-- Opening Marker --

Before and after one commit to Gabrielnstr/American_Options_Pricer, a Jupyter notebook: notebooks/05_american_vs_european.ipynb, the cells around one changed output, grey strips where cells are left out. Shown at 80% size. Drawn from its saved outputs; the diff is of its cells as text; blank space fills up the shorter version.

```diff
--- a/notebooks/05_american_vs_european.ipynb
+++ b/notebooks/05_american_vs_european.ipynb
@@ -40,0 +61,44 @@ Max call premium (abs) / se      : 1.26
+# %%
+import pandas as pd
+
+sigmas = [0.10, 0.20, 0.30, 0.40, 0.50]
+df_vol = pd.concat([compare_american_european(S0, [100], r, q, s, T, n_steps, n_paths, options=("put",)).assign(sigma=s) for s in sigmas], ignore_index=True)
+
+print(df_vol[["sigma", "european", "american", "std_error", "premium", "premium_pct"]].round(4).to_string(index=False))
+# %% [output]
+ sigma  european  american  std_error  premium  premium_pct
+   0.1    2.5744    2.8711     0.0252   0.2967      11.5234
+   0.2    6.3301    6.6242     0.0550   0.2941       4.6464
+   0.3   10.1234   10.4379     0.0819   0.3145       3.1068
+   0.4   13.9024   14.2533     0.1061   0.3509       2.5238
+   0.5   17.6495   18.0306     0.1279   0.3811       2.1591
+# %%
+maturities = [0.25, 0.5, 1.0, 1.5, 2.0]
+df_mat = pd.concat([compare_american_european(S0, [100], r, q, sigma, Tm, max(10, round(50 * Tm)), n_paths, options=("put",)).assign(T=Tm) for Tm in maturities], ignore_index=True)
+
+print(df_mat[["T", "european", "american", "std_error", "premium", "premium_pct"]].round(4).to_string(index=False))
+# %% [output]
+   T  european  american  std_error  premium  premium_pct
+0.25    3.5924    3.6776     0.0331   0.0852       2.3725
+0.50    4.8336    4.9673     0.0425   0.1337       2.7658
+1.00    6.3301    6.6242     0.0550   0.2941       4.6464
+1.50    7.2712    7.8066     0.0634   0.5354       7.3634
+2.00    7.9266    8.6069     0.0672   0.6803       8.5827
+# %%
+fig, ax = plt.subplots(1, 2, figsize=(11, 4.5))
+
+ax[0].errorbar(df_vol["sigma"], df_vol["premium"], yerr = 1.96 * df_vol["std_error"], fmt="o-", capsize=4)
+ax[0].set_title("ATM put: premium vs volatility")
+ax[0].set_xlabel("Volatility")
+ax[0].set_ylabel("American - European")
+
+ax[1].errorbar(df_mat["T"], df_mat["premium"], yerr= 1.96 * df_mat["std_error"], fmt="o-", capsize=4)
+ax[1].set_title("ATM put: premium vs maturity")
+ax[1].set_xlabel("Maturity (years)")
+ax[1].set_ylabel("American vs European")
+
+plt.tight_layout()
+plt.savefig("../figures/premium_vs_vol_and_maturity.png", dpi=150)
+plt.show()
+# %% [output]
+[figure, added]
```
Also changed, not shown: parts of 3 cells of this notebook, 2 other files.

-- Closing Marker --

Print every record above exactly as it appears.

#### [Output]
Before and after one commit to Gabrielnstr/American_Options_Pricer, a Jupyter notebook: notebooks/05_american_vs_european.ipynb, the cells around one changed output, grey strips where cells are left out. Shown at 80% size. Drawn from its saved outputs; the diff is of its cells as text; blank space fills up the shorter version.

```diff
--- a/notebooks/05_american_vs_european.ipynb
+++ b/notebooks/05_american_vs_european.ipynb
@@ -40,0 +61,44 @@ Max call premium (abs) / se      : 1.26
+# %%
+import pandas as pd
+
+sigmas = [0.10, 0.20, 0.30, 0.40, 0.50]
+df_vol = pd.concat([compare_american_european(S0, [100], r, q, s, T, n_steps, n_paths, options=("put",)).assign(sigma=s) for s in sigmas], ignore_index=True)
+
+print(df_vol[["sigma", "european", "american", "std_error", "premium", "premium_pct"]].round(4).to_string(index=False))
+# %% [output]
+ sigma  european  american  std_error  premium  premium_pct
+   0.1    2.5744    2.8711     0.0252   0.2967      11.5234
+   0.2    6.3301    6.6242     0.0550   0.2941       4.6464
+   0.3   10.1234   10.4379     0.0819   0.3145       3.1068
+   0.4   13.9024   14.2533     0.1061   0.3509       2.5238
+   0.5   17.6495   18.0306     0.1279   0.3811       2.1591
+# %%
+maturities = [0.25, 0.5, 1.0, 1.5, 2.0]
+df_mat = pd.concat([compare_american_european(S0, [100], r, q, sigma, Tm, max(10, round(50 * Tm)), n_paths, options=("put",)).assign(T=Tm) for Tm in maturities], ignore_index=True)
+
+print(df_mat[["T", "european", "american", "std_error", "premium", "premium_pct"]].round(4).to_string(index=False))
+# %% [output]
+   T  european  american  std_error  premium  premium_pct
+0.25    3.5924    3.6776     0.0331   0.0852       2.3725
+0.50    4.8336    4.9673     0.0425   0.1337       2.7658
+1.00    6.3301    6.6242     0.0550   0.2941       4.6464
+1.50    7.2712    7.8066     0.0634   0.5354       7.3634
+2.00    7.9266    8.6069     0.0672   0.6803       8.5827
+# %%
+fig, ax = plt.subplots(1, 2, figsize=(11, 4.5))
+
+ax[0].errorbar(df_vol["sigma"], df_vol["premium"], yerr = 1.96 * df_vol["std_error"], fmt="o-", capsize=4)
+ax[0].set_title("ATM put: premium vs volatility")
+ax[0].set_xlabel("Volatility")
+ax[0].set_ylabel("American - European")
+
+ax[1].errorbar(df_mat["T"], df_mat["premium"], yerr= 1.96 * df_mat["std_error"], fmt="o-", capsize=4)
+ax[1].set_title("ATM put: premium vs maturity")
+ax[1].set_xlabel("Maturity (years)")
+ax[1].set_ylabel("American vs European")
+
+plt.tight_layout()
+plt.savefig("../figures/premium_vs_vol_and_maturity.png", dpi=150)
+plt.show()
+# %% [output]
+[figure, added]
```
Also changed, not shown: parts of 3 cells of this notebook, 2 other files.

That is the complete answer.